However, my son looked at us a bit puzzled as we were explaining all this to him.
During those same weeks, I was getting ready to perform a piano recital and I was practicing every day with a lot of consistency.
My son knew that many times I’d have to defer to his dad when it came to playtime so that I could practice – and he’d not always like that.
I was gearing up for a concert so I was very focused and determined to prepare to the best of my ability. So, when it came time to help him further understand why he couldn’t get the best player ball for that day’s game, I shifted the context of the conversation to remind him of my practicing routine with the piano.
I told him, “Do you know how mommy is practicing every day preparing for her big concert? That is exactly the same thing that we are describing you need to do in order to get good at baseball. If you want to earn that best player ball, you need to practice baseball, just like mommy practices the piano, so that you get better at it each day.”
My son’s eyes immediately had a spark and I realized he totally understood what I was talking about.
Suddenly, it all made sense in his mind.
He can see me working behind a computer all day long, and this will not give him a sense of progressively working towards a goal of becoming better.
He can’t see the progress, he doesn’t understand what is going on.
But on an instrument? That is another thing completely!
By watching me practice, he can understand the concept of tenacity, persistence, discipline, commitment, dedication, and so much more. The best part is that I didn’t tell him about practicing in order to achieve excellence, I modeled it for him with my actions.

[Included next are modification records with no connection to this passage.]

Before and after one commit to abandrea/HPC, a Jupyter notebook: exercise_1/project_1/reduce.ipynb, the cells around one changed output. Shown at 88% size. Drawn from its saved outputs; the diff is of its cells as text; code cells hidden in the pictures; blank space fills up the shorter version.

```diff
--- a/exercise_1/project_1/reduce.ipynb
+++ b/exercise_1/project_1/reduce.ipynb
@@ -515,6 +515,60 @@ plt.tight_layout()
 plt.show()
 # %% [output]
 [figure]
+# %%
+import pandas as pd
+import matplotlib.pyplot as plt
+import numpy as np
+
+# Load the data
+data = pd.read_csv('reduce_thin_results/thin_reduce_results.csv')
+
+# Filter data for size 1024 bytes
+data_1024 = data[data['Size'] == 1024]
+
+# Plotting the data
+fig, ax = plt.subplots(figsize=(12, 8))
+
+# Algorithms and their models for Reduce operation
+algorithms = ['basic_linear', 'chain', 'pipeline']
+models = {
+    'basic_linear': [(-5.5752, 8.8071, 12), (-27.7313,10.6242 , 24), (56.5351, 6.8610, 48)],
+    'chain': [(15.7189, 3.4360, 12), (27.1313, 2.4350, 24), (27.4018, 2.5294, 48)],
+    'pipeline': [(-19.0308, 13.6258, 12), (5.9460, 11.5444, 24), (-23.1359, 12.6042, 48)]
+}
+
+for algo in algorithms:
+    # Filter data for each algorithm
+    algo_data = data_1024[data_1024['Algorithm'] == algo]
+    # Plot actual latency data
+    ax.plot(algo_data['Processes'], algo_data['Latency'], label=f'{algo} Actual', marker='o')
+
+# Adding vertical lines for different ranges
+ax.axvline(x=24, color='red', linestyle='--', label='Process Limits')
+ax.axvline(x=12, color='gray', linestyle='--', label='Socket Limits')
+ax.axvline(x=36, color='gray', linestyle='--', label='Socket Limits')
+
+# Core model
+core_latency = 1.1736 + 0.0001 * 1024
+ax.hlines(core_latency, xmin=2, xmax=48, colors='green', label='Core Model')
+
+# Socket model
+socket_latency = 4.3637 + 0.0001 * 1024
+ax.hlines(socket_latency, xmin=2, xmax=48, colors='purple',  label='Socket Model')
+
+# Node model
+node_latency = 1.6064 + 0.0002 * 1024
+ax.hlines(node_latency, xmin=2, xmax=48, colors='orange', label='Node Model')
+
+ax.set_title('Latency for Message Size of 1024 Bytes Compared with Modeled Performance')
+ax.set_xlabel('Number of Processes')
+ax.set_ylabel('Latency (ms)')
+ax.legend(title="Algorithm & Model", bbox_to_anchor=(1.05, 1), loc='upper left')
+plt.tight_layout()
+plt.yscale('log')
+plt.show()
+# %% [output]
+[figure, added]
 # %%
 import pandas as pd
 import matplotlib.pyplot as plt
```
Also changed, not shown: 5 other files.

As a mother, I realized in that moment how valuable it can be to pursue artistic projects that require you to practice on a regular basis, and in this way, to let your actions teach your children.
Similarly, when it comes to my work as a business coach for musicians, the same concepts apply.

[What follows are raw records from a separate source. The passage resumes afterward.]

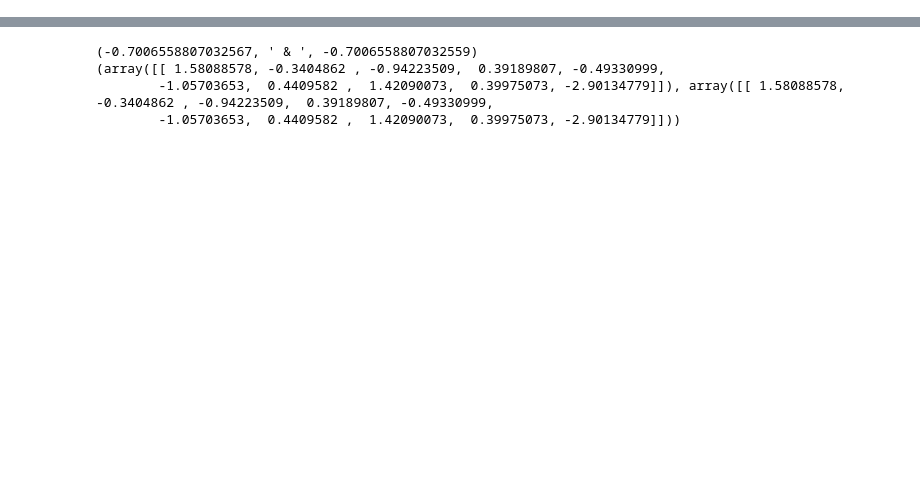
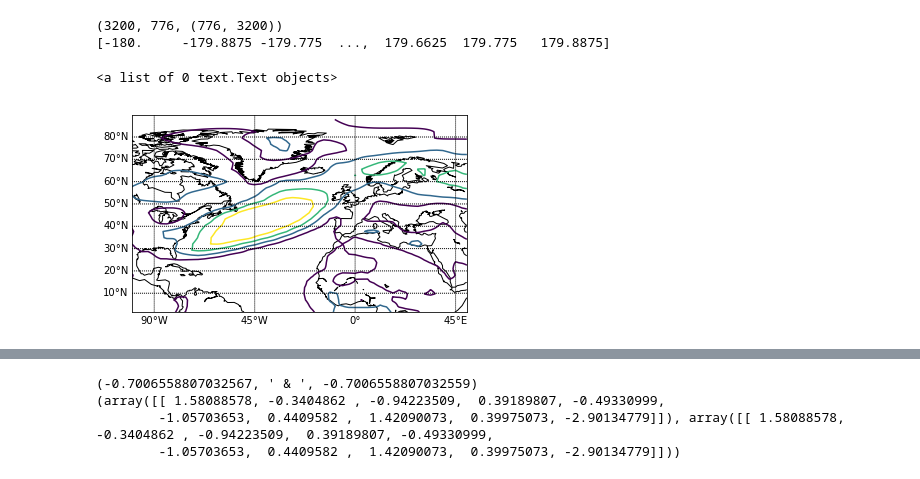
Before and after one commit to IaBrilliant/Atmopsheric-Physics-Research, a Jupyter notebook: main_project.ipynb, the cells around one changed output, grey strips where cells are left out. Cells and saved outputs as stored; diff of their text form; code cells hidden in the pictures; blank space fills up the shorter version.

Commit message:
Added contours

```diff
--- a/main_project.ipynb
+++ b/main_project.ipynb
@@ -23,0 +49,32 @@ plt.show()
+# %%
+import os
+os.environ["PROJ_LIB"] = "/rds/general/user/ib719/home/anaconda3/envs/test1/share/proj"
+from mpl_toolkits.basemap import Basemap
+ds_ua850 = xr.open_dataset("/rds/general/user/ib719/home/UROP_2021/ws_interpolated.nc")
+
+map = Basemap(projection='cyl',llcrnrlon=-100.,llcrnrlat=1.39,urcrnrlon=50.0,urcrnrlat=90.,resolution='c')
+#map = Basemap(projection='cyl',llcrnrlon=-180.,llcrnrlat=1.39,urcrnrlon=180.0,urcrnrlat=90.,resolution='c')
+# projection, lat/lon extents and resolution of polygons to draw
+# resolutions: c - crude, l - low, i - intermediate, h - high, f - full
+map.drawcoastlines()
+map.drawparallels(np.arange(10, 81, 10), labels = [1,0,0,0])
+map.drawmeridians(np.arange(-90, 46, 45), labels = [0,0,0,1])
+ua = np.array(ds_ua850.value[111])
+#ua = np.transpose(np.array(ua))
+clevs = np.arange(0, 10, 3)
+print(len(lonss), len(latss), ua.shape)
+x, y = np.meshgrid(lonss, latss)
+#cs = map.contour(x, y, np.roll(ua[:, :], shift = -1600, axis = 1), clevs, colour = 'b')
+cs = map.contour(x, y, ua[:, :], clevs, colour = 'b', latlon = 1)
+print(lonss-180)
+
+arr = np.random.random((7,4))
+clevs2 = np.array([0.1, 0.3, 0.5])
+x, y = np.meshgrid(np.array([300.0, 301.0, 302.0, 303.0]), np.array([10.0, 11.0, 12.0, 13.0, 14.0, 15.0, 16.0]))
+cs = map.contour(x-180, y, arr[:, :], clevs2, colour = 'b', latlon = 1)
+plt.clabel(cs, fontsize=6, inline=2)
+# %% [output]
+(3200, 776, (776, 3200))
+[-180.     -179.8875 -179.775  ...,  179.6625  179.775   179.8875]
+<a list of 0 text.Text objects>
+[figure, added]
```
Also changed, not shown: parts of 8 cells of this notebook.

I’ve always enjoyed working with coaches who not only know about the things they coach but actually are actively doing these things.
From both the music as well as the business worlds, I’ve always strived to learn piano from active pianists and to learn business from active entrepreneurs.

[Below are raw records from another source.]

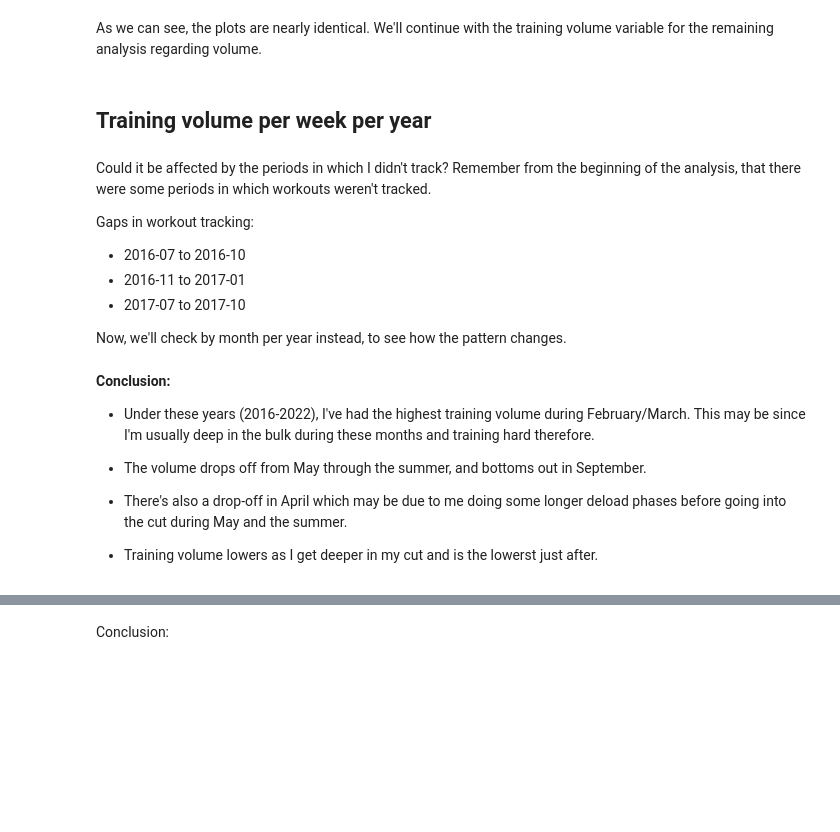
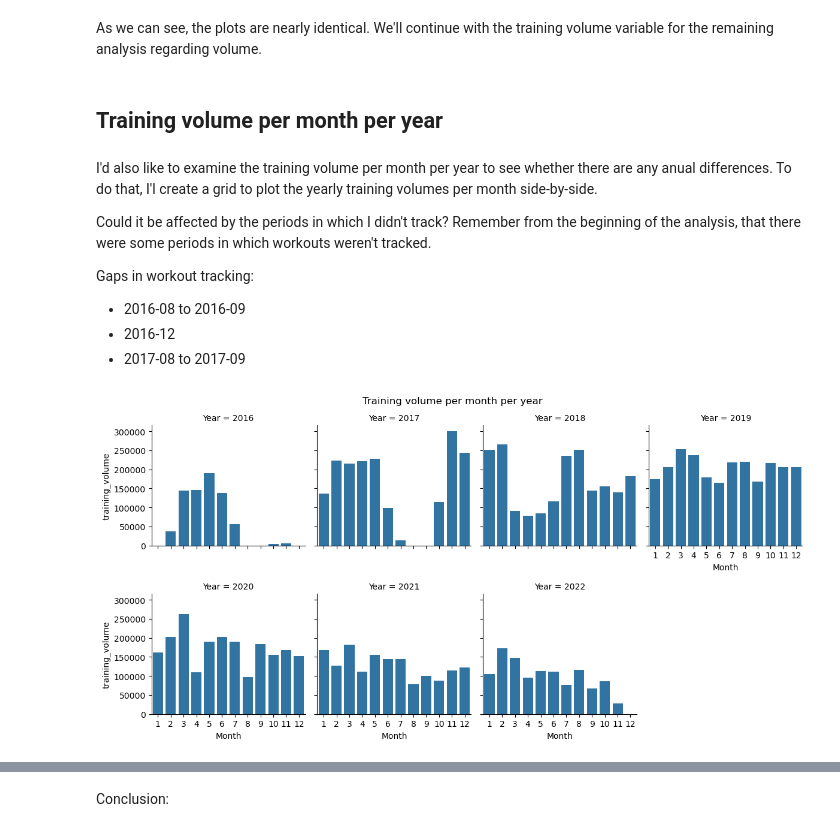
Before and after one commit to ossianhempel/training_data_analysis, a Jupyter notebook: my_training.ipynb, the cells around one changed output, grey strips where cells are left out. Drawn from its saved outputs; the diff is of its cells as text; code cells hidden in the pictures; blank space fills up the shorter version.

```diff
--- a/my_training.ipynb
+++ b/my_training.ipynb
@@ -630,20 +611,11 @@ plt.figure(figsize=(14,6))
 # %% [markdown]
-## Training volume per week per year
+## Training volume per month per year
 # %% [markdown]
+I'd also like to examine the training volume per month per year to see whether there are any anual differences. To do that, I'l create a grid to plot the yearly training volumes per month side-by-side.
+
 Could it be affected by the periods in which I didn't track? Remember from the beginning of the analysis, that there were some periods in which workouts weren't tracked.
 
 Gaps in workout tracking:
-- 2016-07 to 2016-10
-- 2016-11 to 2017-01
-- 2017-07 to 2017-10
-
-Now, we'll check by month per year instead, to see how the pattern changes.
+- 2016-08 to 2016-09
+- 2016-12
+- 2017-08 to 2017-09
-# %% [markdown]
-**Conclusion:**
-- Under these years (2016-2022), I've had the highest training volume during February/March. This may be since I'm usually deep in the bulk during these months and training hard therefore.
-
-- The volume drops off from May through the summer, and bottoms out in September.
-
-- There's also a drop-off in April which may be due to me doing some longer deload phases before going into the cut during May and the summer.
-
-- Training volume lowers as I get deeper in my cut and is the lowerst just after.
@@ -649,0 +628,23 @@ Now, we'll check by month per year instead, to see how the pattern changes.
+# %%
+# Create a DataFrame with all combinations of Year and Month
+all_years_months = pd.MultiIndex.from_product([range(2016, 2023), range(1, 13)], names=['Year', 'Month'])
+
+# Reindex training_volume_per_year_month and fill NaN values with 0
+training_volume_per_year_month = training_volume_per_year_month.set_index(['Year', 'Month']).reindex(all_years_months).fillna(0).reset_index()
+
+# Create a FacetGrid
+g = sns.FacetGrid(training_volume_per_year_month, col="Year", col_wrap=4, height=3)
+
+# Map a barplot onto each facet
+g.map(sns.barplot, "Month", "training_volume")
+
+# Increase the space between plots
+plt.subplots_adjust(hspace=0.4)
+
+# Add a title
+plt.subplots_adjust(top=0.9)
+g.fig.suptitle('Training volume per month per year')
+
+plt.show()
+# %% [output]
+[figure, added]
```
Also changed, not shown: parts of 18 cells of this notebook.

As a mother, I feel that by making space for my artistic side and modeling the consistency and discipline of practicing and working towards improving my craft, then this is an incredibly valuable lesson for my children to follow in my footsteps.
No matter how much I can tell them about practicing and working towards achieving their goals, ultimately it will be my own actions and the example I set through the pursuit of my artistic projects and creative fulfillment that will teach my kids how to embrace these concepts.
As the saying goes, “you are what you do, not what you say you’ll do” (by Carl Gustav Jung).
Similarly, your kids will follow what you do, not what you say.
Why am I sharing this with you today?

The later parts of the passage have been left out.